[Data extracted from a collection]
-------------------------
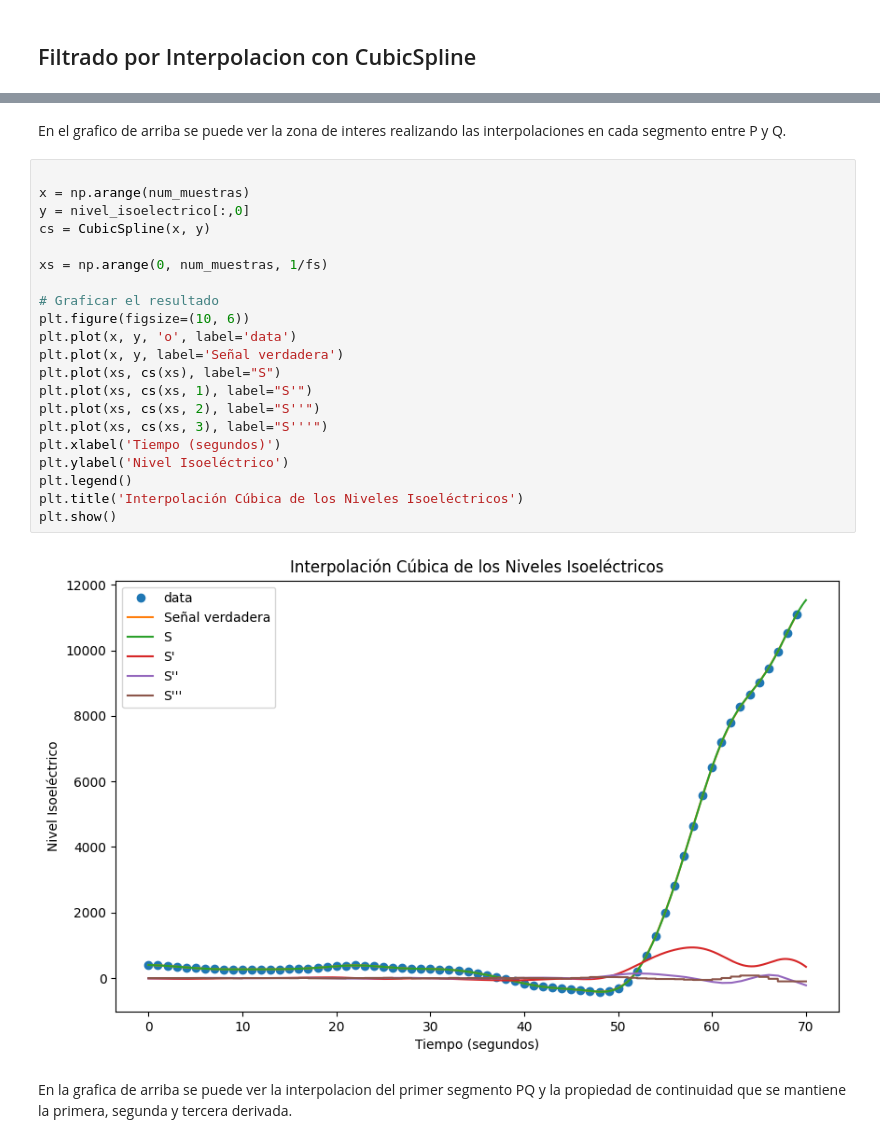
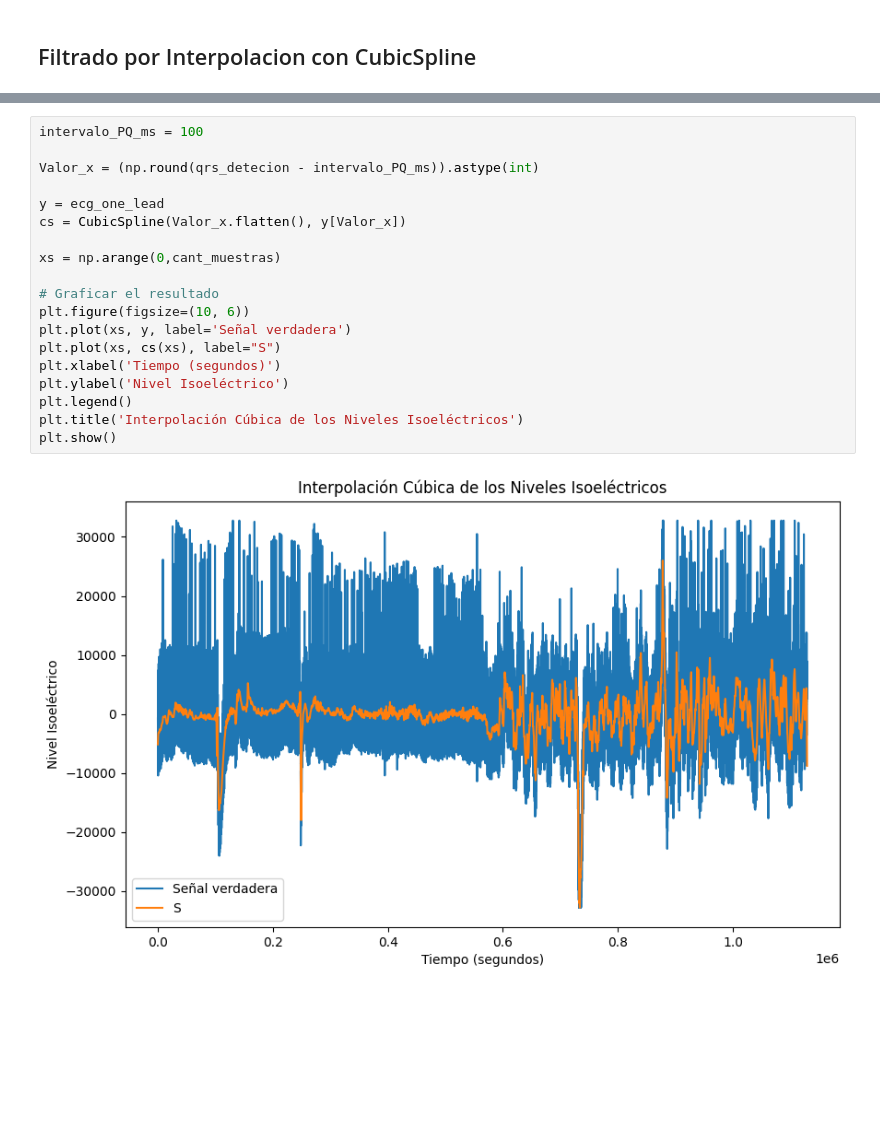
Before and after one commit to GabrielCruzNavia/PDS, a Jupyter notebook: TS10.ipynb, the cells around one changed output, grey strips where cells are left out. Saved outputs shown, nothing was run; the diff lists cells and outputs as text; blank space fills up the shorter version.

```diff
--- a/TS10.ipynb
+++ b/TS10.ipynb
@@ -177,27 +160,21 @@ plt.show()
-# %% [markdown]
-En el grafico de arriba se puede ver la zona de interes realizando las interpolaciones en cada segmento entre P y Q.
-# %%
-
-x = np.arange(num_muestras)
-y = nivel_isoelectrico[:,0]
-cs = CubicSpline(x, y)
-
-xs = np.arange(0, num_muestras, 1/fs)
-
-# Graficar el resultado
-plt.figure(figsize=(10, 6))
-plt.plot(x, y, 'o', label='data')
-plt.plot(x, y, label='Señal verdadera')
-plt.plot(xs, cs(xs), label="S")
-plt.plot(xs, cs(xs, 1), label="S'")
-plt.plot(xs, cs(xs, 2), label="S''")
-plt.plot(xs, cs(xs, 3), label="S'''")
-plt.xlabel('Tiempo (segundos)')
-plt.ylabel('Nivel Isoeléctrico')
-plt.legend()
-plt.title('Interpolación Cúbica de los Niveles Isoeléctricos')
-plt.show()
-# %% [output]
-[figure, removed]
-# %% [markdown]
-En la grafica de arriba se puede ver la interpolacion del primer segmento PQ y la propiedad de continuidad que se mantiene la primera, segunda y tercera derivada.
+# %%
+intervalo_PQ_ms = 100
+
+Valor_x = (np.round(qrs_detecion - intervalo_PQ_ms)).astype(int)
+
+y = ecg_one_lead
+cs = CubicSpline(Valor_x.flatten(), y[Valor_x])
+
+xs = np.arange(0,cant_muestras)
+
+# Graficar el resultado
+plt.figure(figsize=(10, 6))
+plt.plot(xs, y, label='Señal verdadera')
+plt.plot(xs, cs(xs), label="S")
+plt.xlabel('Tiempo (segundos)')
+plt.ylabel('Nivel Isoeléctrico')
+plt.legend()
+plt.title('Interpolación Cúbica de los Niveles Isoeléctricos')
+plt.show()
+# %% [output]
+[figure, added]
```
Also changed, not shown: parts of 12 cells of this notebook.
-------------------------
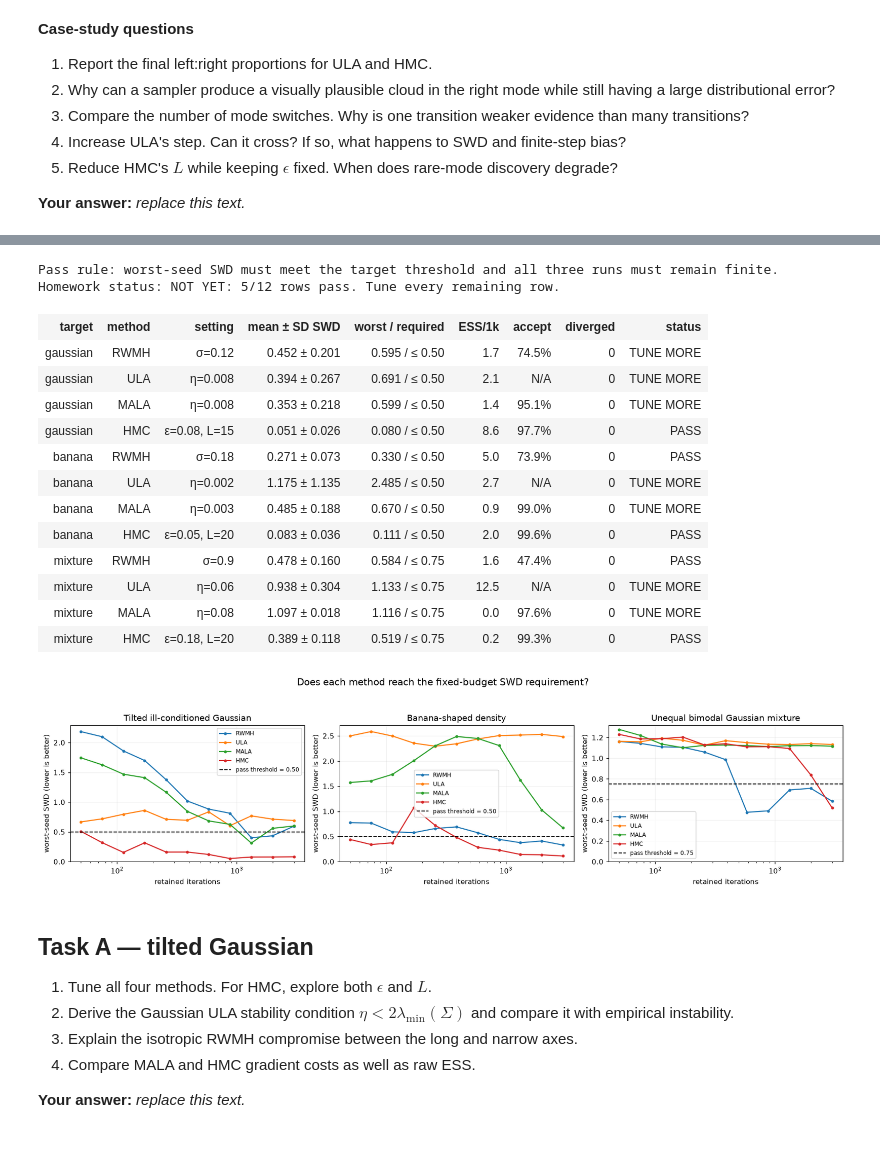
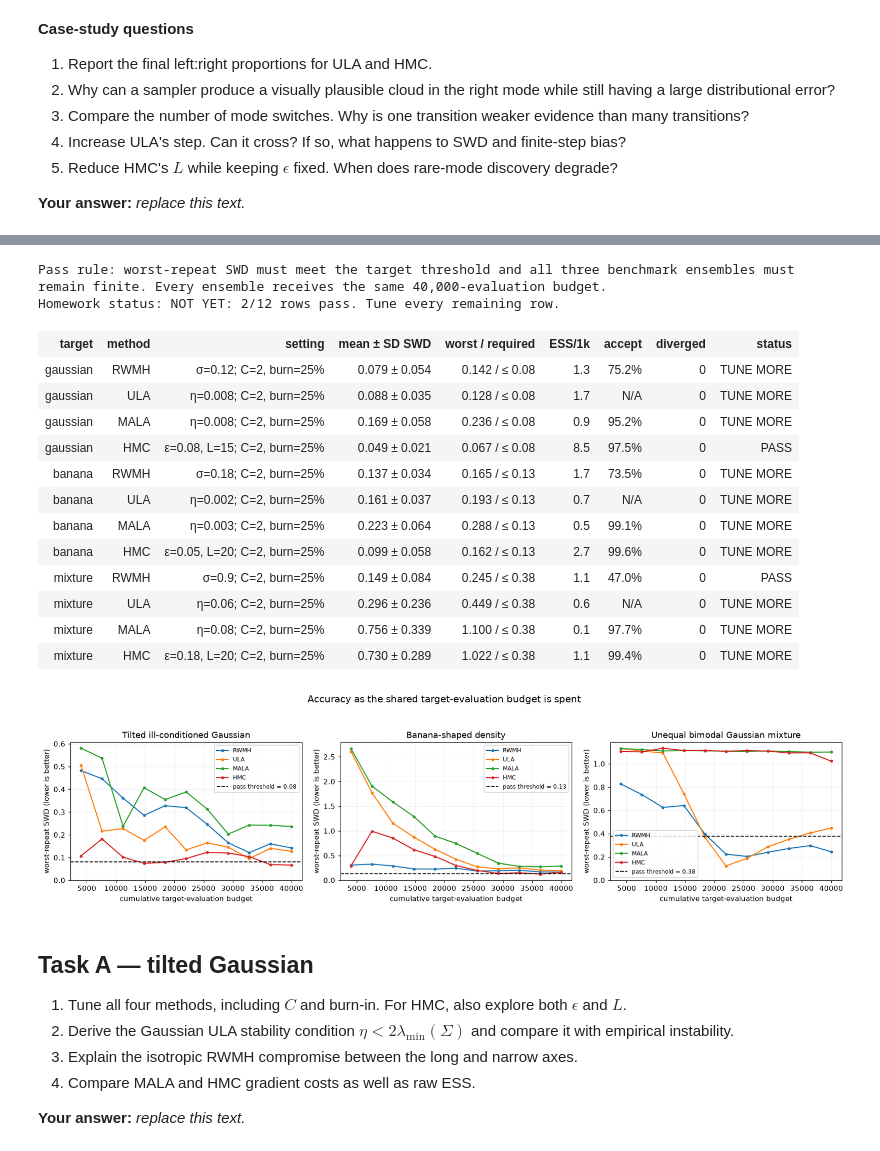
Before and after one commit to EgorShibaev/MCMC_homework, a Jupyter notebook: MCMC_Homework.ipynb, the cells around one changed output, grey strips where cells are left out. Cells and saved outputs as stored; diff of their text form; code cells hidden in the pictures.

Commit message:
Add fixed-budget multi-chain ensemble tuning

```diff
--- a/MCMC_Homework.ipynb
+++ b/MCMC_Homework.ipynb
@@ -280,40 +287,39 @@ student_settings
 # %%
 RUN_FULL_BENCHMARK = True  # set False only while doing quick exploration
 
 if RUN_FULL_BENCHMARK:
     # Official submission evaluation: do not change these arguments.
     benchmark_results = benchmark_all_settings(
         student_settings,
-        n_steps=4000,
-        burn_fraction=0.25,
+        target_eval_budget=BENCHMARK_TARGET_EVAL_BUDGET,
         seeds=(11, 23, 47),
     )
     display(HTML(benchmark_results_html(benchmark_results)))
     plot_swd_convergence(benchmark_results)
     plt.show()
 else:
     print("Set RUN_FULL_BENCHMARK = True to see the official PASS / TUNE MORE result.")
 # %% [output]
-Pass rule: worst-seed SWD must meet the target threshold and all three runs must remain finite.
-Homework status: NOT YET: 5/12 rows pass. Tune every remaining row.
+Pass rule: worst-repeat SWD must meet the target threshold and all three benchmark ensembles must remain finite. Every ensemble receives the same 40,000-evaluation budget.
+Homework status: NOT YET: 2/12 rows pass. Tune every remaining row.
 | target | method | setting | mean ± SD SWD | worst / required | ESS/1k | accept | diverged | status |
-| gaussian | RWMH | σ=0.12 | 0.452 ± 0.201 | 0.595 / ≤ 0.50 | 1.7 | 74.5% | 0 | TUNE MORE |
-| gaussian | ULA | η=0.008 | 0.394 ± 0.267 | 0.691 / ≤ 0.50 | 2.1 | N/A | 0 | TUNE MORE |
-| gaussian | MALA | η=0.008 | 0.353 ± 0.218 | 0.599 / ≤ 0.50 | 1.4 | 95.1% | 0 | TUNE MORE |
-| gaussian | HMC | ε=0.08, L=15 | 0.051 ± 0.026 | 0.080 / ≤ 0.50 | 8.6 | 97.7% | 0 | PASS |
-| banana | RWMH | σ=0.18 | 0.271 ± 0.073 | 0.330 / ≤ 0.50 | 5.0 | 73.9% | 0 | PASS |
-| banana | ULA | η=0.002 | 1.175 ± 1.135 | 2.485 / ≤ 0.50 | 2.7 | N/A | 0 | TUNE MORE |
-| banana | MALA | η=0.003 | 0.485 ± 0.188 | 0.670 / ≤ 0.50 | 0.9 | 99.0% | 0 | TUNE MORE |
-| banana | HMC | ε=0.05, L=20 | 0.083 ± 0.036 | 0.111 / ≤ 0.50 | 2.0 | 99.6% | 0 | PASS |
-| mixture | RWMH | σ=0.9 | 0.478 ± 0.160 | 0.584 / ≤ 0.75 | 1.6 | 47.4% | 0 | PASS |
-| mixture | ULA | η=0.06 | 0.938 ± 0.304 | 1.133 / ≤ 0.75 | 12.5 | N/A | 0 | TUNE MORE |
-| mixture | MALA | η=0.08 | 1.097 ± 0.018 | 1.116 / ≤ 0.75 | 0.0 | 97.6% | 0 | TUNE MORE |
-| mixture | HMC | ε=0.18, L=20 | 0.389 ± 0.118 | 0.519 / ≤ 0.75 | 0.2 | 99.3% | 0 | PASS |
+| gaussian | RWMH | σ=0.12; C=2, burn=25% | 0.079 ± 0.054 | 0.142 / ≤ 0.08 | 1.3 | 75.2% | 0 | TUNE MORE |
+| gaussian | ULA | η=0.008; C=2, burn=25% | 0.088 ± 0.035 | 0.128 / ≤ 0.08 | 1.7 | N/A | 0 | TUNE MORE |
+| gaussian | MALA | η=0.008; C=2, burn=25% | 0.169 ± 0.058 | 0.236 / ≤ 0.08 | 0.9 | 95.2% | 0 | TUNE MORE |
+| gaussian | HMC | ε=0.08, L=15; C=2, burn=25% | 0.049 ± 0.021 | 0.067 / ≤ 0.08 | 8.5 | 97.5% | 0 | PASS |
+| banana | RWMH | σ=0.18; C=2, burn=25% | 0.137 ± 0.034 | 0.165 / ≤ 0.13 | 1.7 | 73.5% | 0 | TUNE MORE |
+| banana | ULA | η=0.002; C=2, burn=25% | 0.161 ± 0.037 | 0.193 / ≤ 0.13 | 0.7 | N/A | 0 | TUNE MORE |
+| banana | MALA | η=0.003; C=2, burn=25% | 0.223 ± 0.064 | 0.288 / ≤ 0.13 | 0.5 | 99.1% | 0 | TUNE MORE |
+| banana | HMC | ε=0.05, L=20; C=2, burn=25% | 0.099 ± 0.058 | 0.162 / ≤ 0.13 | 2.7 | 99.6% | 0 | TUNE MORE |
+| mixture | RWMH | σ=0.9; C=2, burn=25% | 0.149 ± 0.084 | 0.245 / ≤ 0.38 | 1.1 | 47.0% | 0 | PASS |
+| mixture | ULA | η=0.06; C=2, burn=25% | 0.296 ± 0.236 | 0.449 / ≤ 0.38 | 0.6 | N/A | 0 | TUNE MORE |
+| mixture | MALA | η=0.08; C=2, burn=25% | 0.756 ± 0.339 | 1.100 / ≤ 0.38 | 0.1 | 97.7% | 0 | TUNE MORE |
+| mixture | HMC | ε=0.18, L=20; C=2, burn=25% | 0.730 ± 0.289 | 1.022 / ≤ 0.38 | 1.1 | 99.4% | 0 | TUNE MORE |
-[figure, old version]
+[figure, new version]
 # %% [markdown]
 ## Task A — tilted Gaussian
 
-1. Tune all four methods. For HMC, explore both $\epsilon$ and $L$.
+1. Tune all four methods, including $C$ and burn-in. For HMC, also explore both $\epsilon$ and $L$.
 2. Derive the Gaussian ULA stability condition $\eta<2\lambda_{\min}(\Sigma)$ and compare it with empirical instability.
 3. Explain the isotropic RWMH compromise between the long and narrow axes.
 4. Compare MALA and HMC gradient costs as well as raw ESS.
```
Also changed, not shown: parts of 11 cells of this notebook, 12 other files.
-------------------------
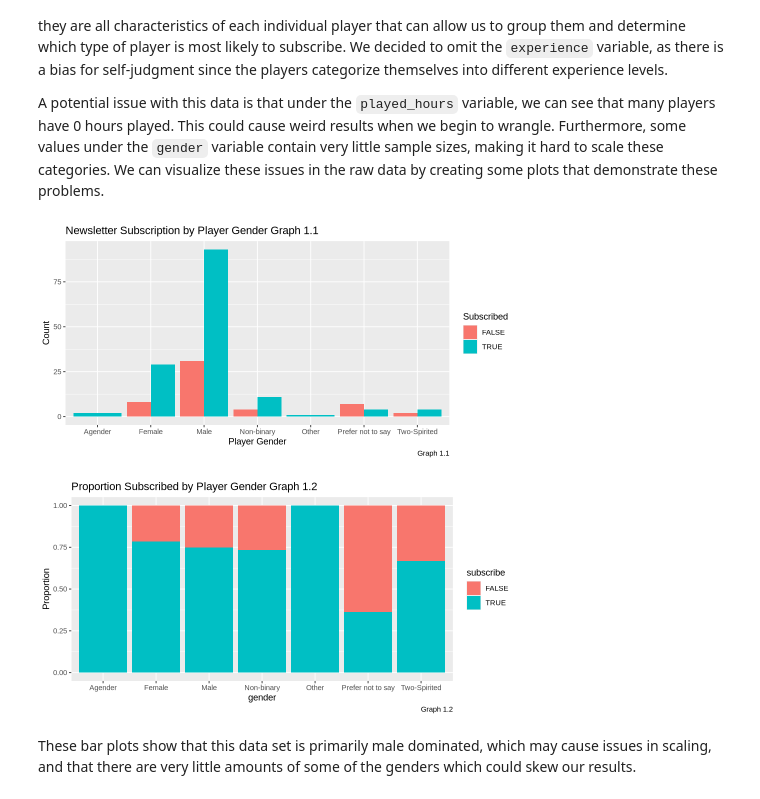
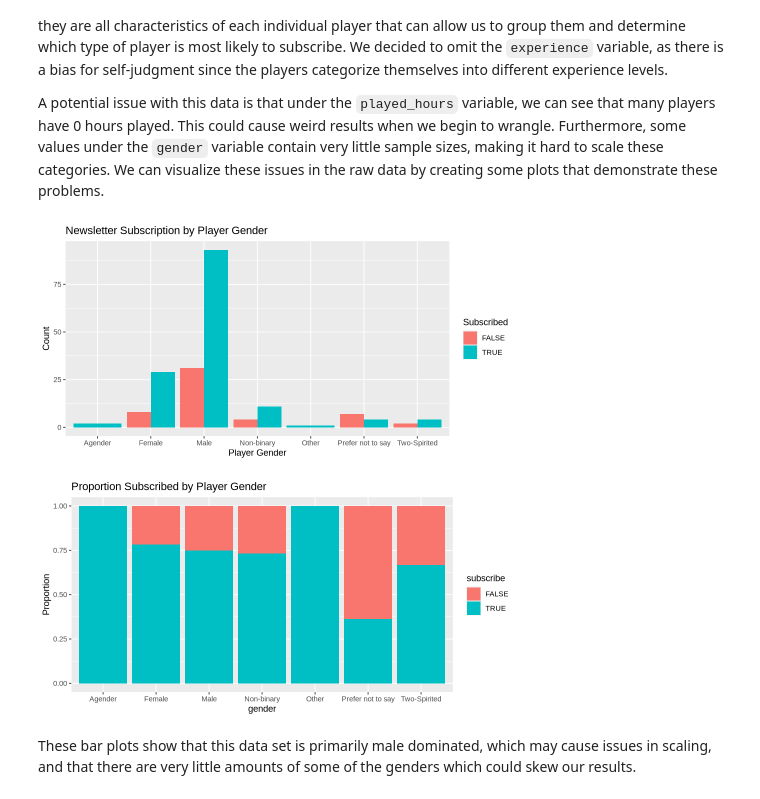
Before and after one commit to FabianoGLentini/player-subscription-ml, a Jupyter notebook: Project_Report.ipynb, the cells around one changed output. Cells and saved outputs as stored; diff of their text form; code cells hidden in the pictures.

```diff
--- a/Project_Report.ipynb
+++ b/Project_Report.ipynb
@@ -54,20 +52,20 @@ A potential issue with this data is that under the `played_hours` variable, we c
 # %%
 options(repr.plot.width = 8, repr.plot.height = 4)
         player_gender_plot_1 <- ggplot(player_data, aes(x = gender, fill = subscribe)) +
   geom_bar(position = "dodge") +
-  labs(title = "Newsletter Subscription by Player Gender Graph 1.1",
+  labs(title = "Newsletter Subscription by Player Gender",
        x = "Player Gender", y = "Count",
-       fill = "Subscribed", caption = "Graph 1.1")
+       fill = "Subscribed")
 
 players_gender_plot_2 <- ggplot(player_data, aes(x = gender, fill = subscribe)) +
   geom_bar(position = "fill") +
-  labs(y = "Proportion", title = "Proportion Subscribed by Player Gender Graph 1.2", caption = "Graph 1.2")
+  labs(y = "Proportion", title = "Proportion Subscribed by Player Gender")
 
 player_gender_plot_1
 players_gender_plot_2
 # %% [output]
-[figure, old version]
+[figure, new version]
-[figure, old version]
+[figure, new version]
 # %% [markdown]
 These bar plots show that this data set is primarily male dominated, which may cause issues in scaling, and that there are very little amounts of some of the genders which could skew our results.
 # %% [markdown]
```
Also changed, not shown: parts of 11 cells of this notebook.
-------------------------
### [What you will do]
After reading the records above, say how many lines hold the string "ipynb", using only a number.

### [Output]
9